Emit all the data exactly as provided.

*** Input data Section Begins ***

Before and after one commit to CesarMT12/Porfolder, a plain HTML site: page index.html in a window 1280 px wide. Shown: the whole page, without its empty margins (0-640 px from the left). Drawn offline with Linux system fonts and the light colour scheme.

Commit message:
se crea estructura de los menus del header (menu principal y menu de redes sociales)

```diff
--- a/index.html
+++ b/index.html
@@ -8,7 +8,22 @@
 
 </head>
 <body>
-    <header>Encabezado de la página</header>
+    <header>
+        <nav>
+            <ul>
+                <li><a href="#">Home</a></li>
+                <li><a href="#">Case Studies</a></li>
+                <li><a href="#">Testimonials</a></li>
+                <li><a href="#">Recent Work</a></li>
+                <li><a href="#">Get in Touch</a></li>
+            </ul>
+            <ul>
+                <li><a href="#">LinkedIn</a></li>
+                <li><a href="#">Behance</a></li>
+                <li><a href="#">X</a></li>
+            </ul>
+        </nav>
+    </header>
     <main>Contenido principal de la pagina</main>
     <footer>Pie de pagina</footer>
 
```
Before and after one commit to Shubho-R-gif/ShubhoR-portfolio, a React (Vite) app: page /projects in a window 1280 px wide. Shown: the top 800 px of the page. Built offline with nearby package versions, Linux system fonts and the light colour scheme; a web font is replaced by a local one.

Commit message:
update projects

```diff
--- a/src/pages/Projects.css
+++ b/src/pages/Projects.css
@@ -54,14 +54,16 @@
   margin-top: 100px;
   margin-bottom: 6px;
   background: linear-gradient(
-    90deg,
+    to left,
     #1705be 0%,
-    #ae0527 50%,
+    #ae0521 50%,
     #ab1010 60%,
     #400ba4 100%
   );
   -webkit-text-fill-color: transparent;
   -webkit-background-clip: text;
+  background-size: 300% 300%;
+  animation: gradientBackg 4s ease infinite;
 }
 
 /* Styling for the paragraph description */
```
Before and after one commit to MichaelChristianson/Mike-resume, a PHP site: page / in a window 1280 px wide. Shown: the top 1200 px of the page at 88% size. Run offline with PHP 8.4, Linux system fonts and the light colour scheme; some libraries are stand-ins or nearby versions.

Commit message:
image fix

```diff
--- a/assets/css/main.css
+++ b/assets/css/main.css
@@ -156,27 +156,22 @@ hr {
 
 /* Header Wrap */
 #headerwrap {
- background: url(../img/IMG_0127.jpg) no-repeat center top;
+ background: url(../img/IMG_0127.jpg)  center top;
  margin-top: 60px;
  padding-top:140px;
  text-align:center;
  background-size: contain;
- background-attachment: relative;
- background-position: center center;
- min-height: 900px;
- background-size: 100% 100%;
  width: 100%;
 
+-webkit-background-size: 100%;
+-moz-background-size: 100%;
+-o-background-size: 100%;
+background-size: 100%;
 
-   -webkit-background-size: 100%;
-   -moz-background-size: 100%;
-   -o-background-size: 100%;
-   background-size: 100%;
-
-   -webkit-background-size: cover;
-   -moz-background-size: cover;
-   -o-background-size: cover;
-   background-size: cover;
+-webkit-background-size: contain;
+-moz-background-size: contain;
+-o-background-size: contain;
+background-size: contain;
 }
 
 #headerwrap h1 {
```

*** Input data Section Ends ***

Answer for this exercise →
Before and after one commit to CesarMT12/Porfolder, a plain HTML site: page index.html in a window 1280 px wide. Shown: the whole page, without its empty margins (0-640 px from the left). Drawn offline with Linux system fonts and the light colour scheme.

Commit message:
se crea estructura de los menus del header (menu principal y menu de redes sociales)

```diff
--- a/index.html
+++ b/index.html
@@ -8,7 +8,22 @@
 
 </head>
 <body>
-    <header>Encabezado de la página</header>
+    <header>
+        <nav>
+            <ul>
+                <li><a href="#">Home</a></li>
+                <li><a href="#">Case Studies</a></li>
+                <li><a href="#">Testimonials</a></li>
+                <li><a href="#">Recent Work</a></li>
+                <li><a href="#">Get in Touch</a></li>
+            </ul>
+            <ul>
+                <li><a href="#">LinkedIn</a></li>
+                <li><a href="#">Behance</a></li>
+                <li><a href="#">X</a></li>
+            </ul>
+        </nav>
+    </header>
     <main>Contenido principal de la pagina</main>
     <footer>Pie de pagina</footer>
 
```
Before and after one commit to Shubho-R-gif/ShubhoR-portfolio, a React (Vite) app: page /projects in a window 1280 px wide. Shown: the top 800 px of the page. Built offline with nearby package versions, Linux system fonts and the light colour scheme; a web font is replaced by a local one.

Commit message:
update projects

```diff
--- a/src/pages/Projects.css
+++ b/src/pages/Projects.css
@@ -54,14 +54,16 @@
   margin-top: 100px;
   margin-bottom: 6px;
   background: linear-gradient(
-    90deg,
+    to left,
     #1705be 0%,
-    #ae0527 50%,
+    #ae0521 50%,
     #ab1010 60%,
     #400ba4 100%
   );
   -webkit-text-fill-color: transparent;
   -webkit-background-clip: text;
+  background-size: 300% 300%;
+  animation: gradientBackg 4s ease infinite;
 }
 
 /* Styling for the paragraph description */
```
Before and after one commit to MichaelChristianson/Mike-resume, a PHP site: page / in a window 1280 px wide. Shown: the top 1200 px of the page at 88% size. Run offline with PHP 8.4, Linux system fonts and the light colour scheme; some libraries are stand-ins or nearby versions.

Commit message:
image fix

```diff
--- a/assets/css/main.css
+++ b/assets/css/main.css
@@ -156,27 +156,22 @@ hr {
 
 /* Header Wrap */
 #headerwrap {
- background: url(../img/IMG_0127.jpg) no-repeat center top;
+ background: url(../img/IMG_0127.jpg)  center top;
  margin-top: 60px;
  padding-top:140px;
  text-align:center;
  background-size: contain;
- background-attachment: relative;
- background-position: center center;
- min-height: 900px;
- background-size: 100% 100%;
  width: 100%;
 
+-webkit-background-size: 100%;
+-moz-background-size: 100%;
+-o-background-size: 100%;
+background-size: 100%;
 
-   -webkit-background-size: 100%;
-   -moz-background-size: 100%;
-   -o-background-size: 100%;
-   background-size: 100%;
-
-   -webkit-background-size: cover;
-   -moz-background-size: cover;
-   -o-background-size: cover;
-   background-size: cover;
+-webkit-background-size: contain;
+-moz-background-size: contain;
+-o-background-size: contain;
+background-size: contain;
 }
 
 #headerwrap h1 {
```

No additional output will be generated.